## Exercise description
After reading the entries below, report how many lines have the string "center" in them, giving the number alone.

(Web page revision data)
--- --- ---
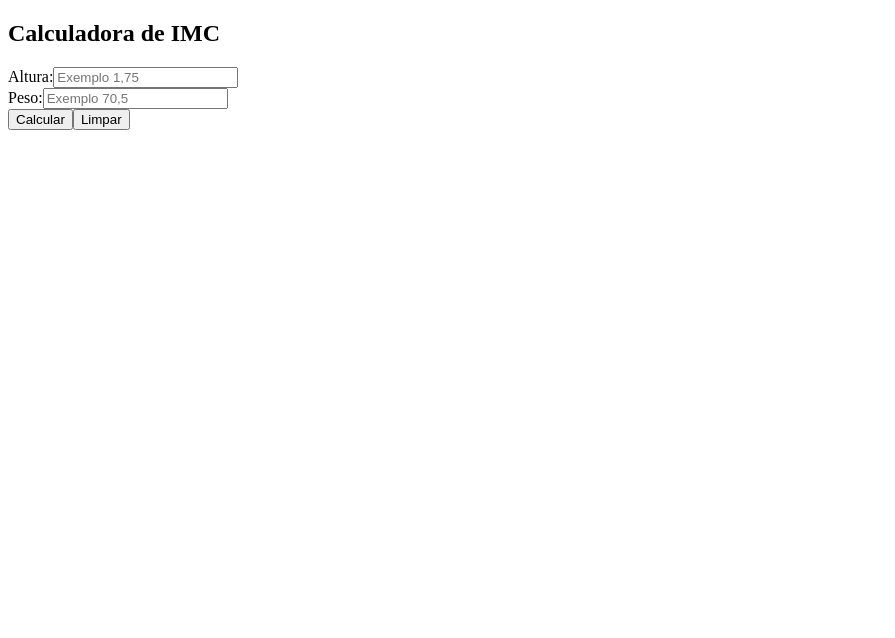
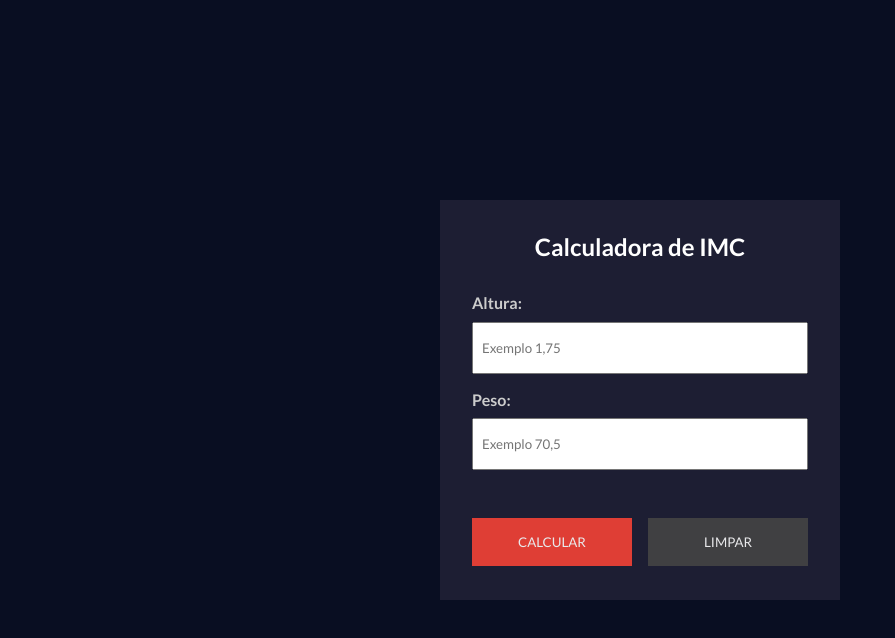
Before and after one commit to pedrofigueiredojsx/react-projects, a React (Vite) app in the folder 17_imc_calc/: page / in a window 1280 px wide. Shown: the top 638 px of the page, without its empty margins (0-895 px from the left). Built offline with nearby package versions, Linux system fonts and the light colour scheme.

Commit message:
feat imc calc start, props buttons and css

```diff
--- a/17_imc_calc/index.html
+++ b/17_imc_calc/index.html
@@ -1,10 +1,15 @@
-<!doctype html>
+<!DOCTYPE html>
 <html lang="en">
   <head>
     <meta charset="UTF-8" />
     <link rel="icon" type="image/svg+xml" href="/vite.svg" />
     <meta name="viewport" content="width=device-width, initial-scale=1.0" />
     <title>imc_calc</title>
+    <link rel="preconnect" href="https://fonts.googleapis.com" />
+    <link rel="preconnect" href="https://fonts.gstatic.com" crossorigin />
+    <link
+      href="https://fonts.googleapis.com/css2?family=Lato:ital,wght@0,100;0,300;0,400;0,700;0,900;1,100;1,300;1,400;1,700;1,900&display=swap"
+      rel="stylesheet" />
   </head>
   <body>
     <div id="root"></div>
--- a/17_imc_calc/src/App.css
+++ b/17_imc_calc/src/App.css
@@ -0,0 +1,6 @@
+.container {
+  min-width: 400px;
+  min-height: 400px;
+  background-color: #1d1e33;
+  padding: 2rem;
+}
--- /dev/null
+++ b/17_imc_calc/src/components/Button.css
@@ -0,0 +1,18 @@
+button {
+  text-transform: uppercase;
+  padding: 1rem 1.5rem;
+  background-color: #f44236;
+  border: none;
+  color: #fff;
+  cursor: pointer;
+  opacity: 0.9;
+  flex: 1;
+}
+
+button:hover {
+  opacity: 1;
+}
+
+#clear-btn {
+  background-color: #444;
+}
--- /dev/null
+++ b/17_imc_calc/src/components/Button.jsx
@@ -0,0 +1,7 @@
+import './Button.css'
+
+const Button = ({ id, text }) => {
+  return <button id={id}>{text}</button>
+}
+
+export default Button
--- a/17_imc_calc/src/components/ImcCalc.css
+++ b/17_imc_calc/src/components/ImcCalc.css
@@ -0,0 +1,34 @@
+#calc-container h2 {
+  text-align: center;
+  margin-bottom: 2rem;
+}
+
+.form-inputs {
+  display: flex;
+  flex-direction: column;
+  justify-content: space-between;
+}
+
+.form-control {
+  display: flex;
+  flex-direction: column;
+  flex: 1;
+  margin-bottom: 1rem;
+}
+
+.form-control label {
+  font-weight: bold;
+  margin-bottom: 0.6rem;
+  color: #ccc;
+}
+
+.form-control input {
+  padding: 1rem 0.5rem;
+}
+
+.action-control {
+  display: flex;
+  justify-content: space-between;
+  gap: 1rem;
+  margin-top: 2rem;
+}
--- a/17_imc_calc/src/components/ImcCalc.jsx
+++ b/17_imc_calc/src/components/ImcCalc.jsx
@@ -1,3 +1,4 @@
+import Button from './Button'
 import './ImcCalc.css'
 const ImcCalc = () => {
   return (
@@ -25,8 +26,8 @@ const ImcCalc = () => {
           </div>
         </div>
         <div className="action-control">
-          <button>Calcular</button>
-          <button>Limpar</button>
+          <Button id="calc-btn" text="Calcular" />
+          <Button id="clear-btn" text="Limpar" />
         </div>
       </form>
     </div>
--- a/17_imc_calc/src/index.css
+++ b/17_imc_calc/src/index.css
@@ -0,0 +1,15 @@
+* {
+  margin: 0;
+  padding: 0;
+  box-sizing: border-box;
+  font-family: 'Lato', sans-serif;
+}
+
+body {
+  background-color: #090e22;
+  display: flex;
+  justify-content: center;
+  align-items: center;
+  min-height: 100vh;
+  color: #fff;
+}
```
Also changed, not shown: 17_imc_calc/src/data/data.js (added, +50 -0 lines).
--- --- ---
## Solution below
3